"I would like to state unequivocally my intent was not to defame Mr. Osteen," the anonymous person behind the fake website told NPR.com in an email. "He seems like an infectiously nice and genial character."
On Monday, a website claiming to represent Osteen's ministry produced a fake statement from the pastor, reading: "I believe now that the Bible is a fallible, flawed, highly inconsistent history book that has been altered hundreds of times. There is zero evidence the Bible is the holy word of God. In fact, there is zero evidence 'God' even exists."
The website linked to a number of other news sites that seemed to have run with the story that Osteen decided to leave Christianity. But it was all an elaborate hoax, which the creator says took him $12 and a few hours to put together.
The effort managed to gain mainstream media attention, however, and Osteen himself responded, saying that he wasn't really angry and that he doesn't allow things like this to bring him down.
"You know, I'm really not angry. I don't feel like a victim," Osteen told ABC News Monday night. "I feel too blessed, that life is too short to let things like this get you down."
Many had wondered what exactly the purpose of the hoax website was, besides being a late April Fool's joke. The anonymous person behind the story said that he wanted the Texas pastor to "see the light" and to "do away with the soft 'positivity' and cliché-peppered Sunday messages and use his high visibility to address more serious social issues."
He added that he didn't make any money from the project, but wanted to "stage, for a moment, a plausible scenario of his hypothetical resignation" and to "test viral media markets."
The website creator revealed that he has received many messages both from Christians and non-Christians alike. Some were "revealing and deeply sincere," and others were mean-spirited.
"About 60 percent of literally thousands of comments and emails have been positive, affirming messages from Christians praying for me," he explained, adding that the remaining emails were "very angry, upset Christians" and "atheists and freethinkers and 'back slid' Christians."

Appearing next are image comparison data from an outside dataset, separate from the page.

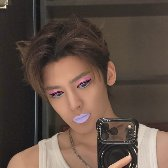
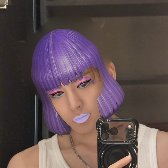
ArtPapi: jellyfish bob — fuller toward the ends, curled under, with partings
- Bell profile: from the temples the bob swells outward as it falls,
  fullest just above the ends, which curl back in under (rounder bottom).
- Splits (分缝): V-shaped partings between some clumps of the bangs and
  of the ends, open at the tips and closing a little way up, each its own
  length and width, shaded deep inside; loose strands keep out of them.
- Clump ridges continuous (no field steps between clumps: they shaded as
  dark specks). Mesh a touch coarser to keep the triangle count near before.
- The effect thumbnail now shows the wig (it was taken before it loaded).
- Dev viewer: ?views= for other angles.

Claude-Session: https://claude.ai/code/session_014Jf1Zz5VdAFUz4GXuR9DEp

Changed region(s): [[0.0893, 0.1488, 0.744, 0.8036], [0.5357, 0.4762, 0.5655, 0.506], [0.1786, 0.1786, 0.2083, 0.2083]]

diff --git a/src/lib/ar/wig.ts b/src/lib/ar/wig.ts
@@ -22,6 +22,10 @@ const smax = (a: number, b: number, k: number) => -smin(-a, -b, k)
 const ell = (x: number, y: number, z: number, rx: number, ry: number, rz: number) => (Math.hypot(x / rx, y / ry, z / rz) - 1) * Math.min(rx, ry, rz)
 const ell2 = (x: number, z: number, rx: number, rz: number) => (Math.hypot(x / rx, z / rz) - 1) * Math.min(rx, rz)
 const clamp01 = (v: number) => Math.min(1, Math.max(0, v))
+const sstep = (a: number, b: number, v: number) => {
+  const t = clamp01((v - a) / (b - a))
+  return t * t * (3 - 2 * t)
+}
 
 /** The head's centre line (front to back), rig z. */
 const HZ = -1.55
@@ -48,11 +52,12 @@ function clumpRidge(x: number, y: number, z: number) {
   // Round the head (angle), plus a slow twist down the length; clumps of
   // a few different widths.
   const a = Math.atan2(x, z - HZ)
-  let u = (a / (Math.PI * 2)) * 30 + 0.25 * Math.sin(y * 1.6 + a * 3)
+  const u = (a / (Math.PI * 2)) * 30 + 0.25 * Math.sin(y * 1.6 + a * 3)
   const i = Math.floor(u)
-  const w = 0.7 + 0.6 * hash(i)
-  u = Math.min(1, (u - i) * w + (1 - w) * 0.5)
-  return Math.sin(Math.PI * Math.min(1, Math.max(0, u)))
+  // (0 at both edges of every clump, so the field has no steps — a step
+  // between clumps of different widths shaded as dark specks — each clump
+  // rounder or sharper-crested than the next)
+  return Math.sin(Math.PI * (u - i)) ** (0.6 + 0.9 * hash(i))
 }
 /** How much a point is "bangs" (0..1), blended gently into the rest so
  *  the two clump patterns meet without a seam. */
@@ -64,11 +69,9 @@ const ridgeAt = (x: number, y: number, z: number) => {
 }
 /** The same across the bangs (they fall straight down the front). */
 function bangsRidge(x: number) {
-  let u = (x + 1) * 6
+  const u = (x + 1) * 6
   const i = Math.floor(u)
-  const w = 0.7 + 0.6 * hash(i + 91)
-  u = Math.min(1, Math.max(0, (u - i) * w + (1 - w) * 0.5))
-  return Math.sin(Math.PI * u)
+  return Math.sin(Math.PI * (u - i)) ** (0.6 + 0.9 * hash(i + 91))
 }
 
 /** The bangs' edge and the bob's hem (rig y): each clump a little longer
@@ -78,6 +81,47 @@ function bangsRidge(x: number) {
  *  just below the chin in front and to the nape at the back. */
 const bangsAt = (x: number) => 0.2 - 0.12 * Math.min(1, Math.abs(x) / 0.86) ** 2 + 0.035 * (1 - bangsRidge(x))
 const hemAt = (x: number, z: number) => -1.84 - 0.08 * clamp01(-(z - HZ) / 1.4) + 0.06 * (1 - clumpRidge(x, -1.8, z))
+// ---- Splits ------------------------------------------------------------------------
+//
+// The ends don't form one sheet: here and there, between two clumps, the
+// hair parts near its ends (分缝) — the bangs into a few pieces, the bob's
+// ends into locks — a V-shaped gap, open at the end and closing a little
+// way up, each its own length and width.
+
+/** How far inside a split a point is (> 0: inside — no hair there). */
+function splitAt(x: number, y: number, z: number) {
+  let s = -1
+  // Round the ends of the bob, between its clumps.
+  if (y < -1.15) {
+    const zc = z - HZ
+    const a = Math.atan2(x, zc)
+    const u = (a / (Math.PI * 2)) * 30 + 0.25 * Math.sin(y * 1.6 + a * 3)
+    const j = Math.round(u)
+    const jj = ((j % 30) + 30) % 30
+    if (hash(jj + 17) < 0.62) {
+      const len = 0.36 + 0.26 * hash(jj + 33)
+      const w = 0.055 + 0.04 * hash(jj + 51)
+      // (opening wide soon after it starts: the ends turn under, so the
+      // part that shows is well above the very tips)
+      const t = clamp01((hemAt(x, z) + len - y) / len) ** 0.6
+      if (t > 0) s = Math.max(s, w * t - (Math.abs(u - j) * Math.PI * 2 * Math.hypot(x, zc)) / 30)
+    }
+  }
+  // Across the bangs, between theirs.
+  if (z > -1.0 && y > -0.2 && y < 0.8) {
+    const j = Math.round((x + 1) * 6)
+    if (j >= 1 && j <= 11 && hash(j + 7) < 0.62) {
+      const len = 0.16 + 0.22 * hash(j + 61)
+      const w = 0.04 + 0.03 * hash(j + 23)
+      const t = clamp01((bangsAt(j / 6 - 1) + len - y) / len)
+      // (leaning a little, as a parting does)
+      const xb = j / 6 - 1 + (hash(j + 3) - 0.5) * 0.12 * t
+      if (t > 0) s = Math.max(s, w * t - Math.abs(x - xb))
+    }
+  }
+  return s
+}
+
 /** Half the face opening's width at height y: close round the face — the
  *  side hair hugs the cheeks and comes in over the jaw. */
 const openingHalf = (y: number) => 0.86 - 0.04 * clamp01((0.2 - y) / 0.8) - 0.15 * clamp01((-0.6 - y) / 1.0) ** 1.2
@@ -91,12 +135,15 @@ export function wigSdf(x: number, y: number, z: number) {
 function wigParts(x: number, y: number, z: number) {
   const ax = Math.abs(x)
   const zc = z - HZ
-  // The outside: a rounded crown flowing into a full bob — widest by the
-  // cheeks, then curving in toward the ends, which turn under (内扣).
+  // The outside: a rounded crown over a bell, like a jellyfish — from the
+  // temples the hair swells outward as it falls (its volume), fullest just
+  // above the ends, and there the ends curl back in under (内扣), the bottom
+  // edge rounded off like a turned-under lip.
   const dome = ell(ax, y - 0.4, zc, 1.26, 1.45, 1.55)
-  const rx = 1.22 + 0.12 * Math.exp(-(((y + 0.75) / 0.6) ** 2)) - 0.32 * clamp01((-0.95 - y) / 0.95) ** 1.6
-  const side = ell2(ax, zc, rx, rx * 1.18)
-  const body = smax(smax(side, y - 0.55, 0.3), hemAt(x, z) - y, 0.3)
+  const rx = 1.2 + 0.38 * sstep(0.1, -1.4, y) - 0.36 * clamp01((-1.48 - y) / 0.4) ** 1.7
+  // (front to back it swells a little less: the ends hang round the neck)
+  const side = ell2(ax, zc, rx, 1.42 + (rx - 1.2) * 0.85)
+  const body = smax(smax(side, y - 0.55, 0.3), hemAt(x, z) - y, 0.36)
   let outer = smin(dome, body, 0.5)
   // Grooves between clumps: deepest down the sides and back, finer over
   // the crown, where the hair lies close; across the bangs, their own.
@@ -118,7 +165,9 @@ function wigParts(x: number, y: number, z: number) {
   const half = openingHalf(y)
   // (its top corners rounded: the bangs blend into the sides)
   const opening = Math.max(smax(ax - half, y - bangsAt(x), 0.12), -(z + 0.9))
-  return { d: smax(shell, -opening, 0.025), cut: -opening - shell }
+  const d = smax(shell, -opening, 0.025)
+  const split = splitAt(x, y, z)
+  return { d: split > -0.05 ? smax(d, split, 0.012) : d, cut: -opening - shell }
 }
 
 export interface WigData {
@@ -140,7 +189,7 @@ export function computeWig(): WigData {
   // (a coarse grid is plenty: the strands are in the texture, not the
   // mesh, and fewer triangles keep live frames quick)
   // (fine enough for the clumps' grooves: several cells across each)
-  const { pos, index } = surfaceNets(wigSdf, { x: -1.75, y: -2.15, z: -3.45 }, { x: 1.75, y: 2.3, z: 0.45 }, 0.039)
+  const { pos, index } = surfaceNets(wigSdf, { x: -1.85, y: -2.15, z: -3.5 }, { x: 1.85, y: 2.3, z: 0.45 }, 0.044)
   const n = pos.length / 3
   const flow = new Float32Array(n * 3)
   const nrm = new Float32Array(n * 3)
@@ -181,7 +230,8 @@ export function computeWig(): WigData {
     // The grooves between clumps in shade, the crests catching light: what
     // makes the clumps read.
     const ridge = ridgeAt(x, y, z)
-    const groove = 0.8 + 0.2 * ridge
+    // (and deepest inside a split, between two locks)
+    const groove = (0.8 + 0.2 * ridge) * (1 - 0.5 * clamp01((splitAt(x, y, z) + 0.05) / 0.05))
     // The part shows a line of scalp.
     const partLine = 0.6 * Math.exp(-((x / 0.025) ** 2)) * clamp01((y - 1.3) / 0.3) * clamp01((z + 2.1) / 0.4) * clamp01((-0.6 - z) / 0.3)
     col.set(c.map((v, k) => v * under * wall * rim * groove * (1 - partLine) + scalp[k] * partLine), i * 3)
@@ -413,6 +463,9 @@ function wispGeometry() {
   for (let x = -0.88; x <= 0.88; x += 0.042) {
     const xx = x + (rnd() - 0.5) * 0.01
     const y = bangsAt(xx) + 0.07
+    // Strands come in with their clump: none in a split or the groove
+    // between two (they'd fill it back in).
+    if (splitAt(xx, y - 0.04, 0) > -0.035 || bangsRidge(xx) < 0.3) continue
     const p = hit(new THREE.Vector3(xx, y, 1.2), new THREE.Vector3(0, 0, -1))
     if (!p) continue
     const len = 0.08 + rnd() * 0.07
@@ -428,9 +481,10 @@ function wispGeometry() {
     const p = hit(from, dir.clone().negate())
     if (!p) continue
     if (p.z > -0.95 && Math.abs(p.x) < 0.9) continue
-    const len = 0.14 + rnd() * 0.12
-    // (curving in a touch under the bob's turned-in ends)
-    card(p, new THREE.Vector3(0, -1, 0).addScaledVector(dir, -0.3).normalize(), new THREE.Vector3(dir.z, 0, -dir.x), dir, 0.09, len)
+    if (splitAt(p.x, p.y - 0.03, p.z) > -0.035 || clumpRidge(p.x, p.y, p.z) < 0.3) continue
+    const len = 0.12 + rnd() * 0.12
+    // (curving in under the bob's turned-in ends)
+    card(p, new THREE.Vector3(0, -1, 0).addScaledVector(dir, -0.5).normalize(), new THREE.Vector3(dir.z, 0, -dir.x), dir, 0.09, len)
   }
   const g = new THREE.BufferGeometry()
   g.setAttribute('position', new THREE.Float32BufferAttribute(pos, 3))

diff --git a/src/eyewear.ts b/src/eyewear.ts
@@ -21,7 +21,9 @@ glasses.position.set(0, 0, 0)
 const pivot = new THREE.Group(); pivot.add(glasses); scene.add(pivot)
 const big = q.get('id') === 'lavender'
 const cam = big ? new THREE.OrthographicCamera(-2.4, 2.4, 2.3, -2.4, -50, 50) : new THREE.OrthographicCamera(-1.6, 1.6, 1.15, -1.15, -50, 50); cam.position.set(0, 0, 10)
-;[[0, 0], [0.75, 0.15], [big ? 2.6 : 1.45, 0.05]].forEach(([yaw, pitch], i) => {
+// (?views=yaw,pitch;yaw,pitch;… for other angles)
+const views = q.get('views')?.split(';').map((v) => v.split(',').map(Number)) ?? [[0, 0], [0.75, 0.15], [big ? 2.6 : 1.45, 0.05]]
+;views.forEach(([yaw, pitch], i) => {
   pivot.rotation.set(pitch, yaw, 0)
   renderer.setViewport(i * W, 0, W, H); renderer.setScissor(i * W, 0, W, H)
   renderer.render(scene, cam)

The man said he is aware of the possibility that he may face legal issues over the elaborate hoax, but said that he has "excellent legal counsel ready for battle." Osteen has not yet revealed if he will take legal action or not.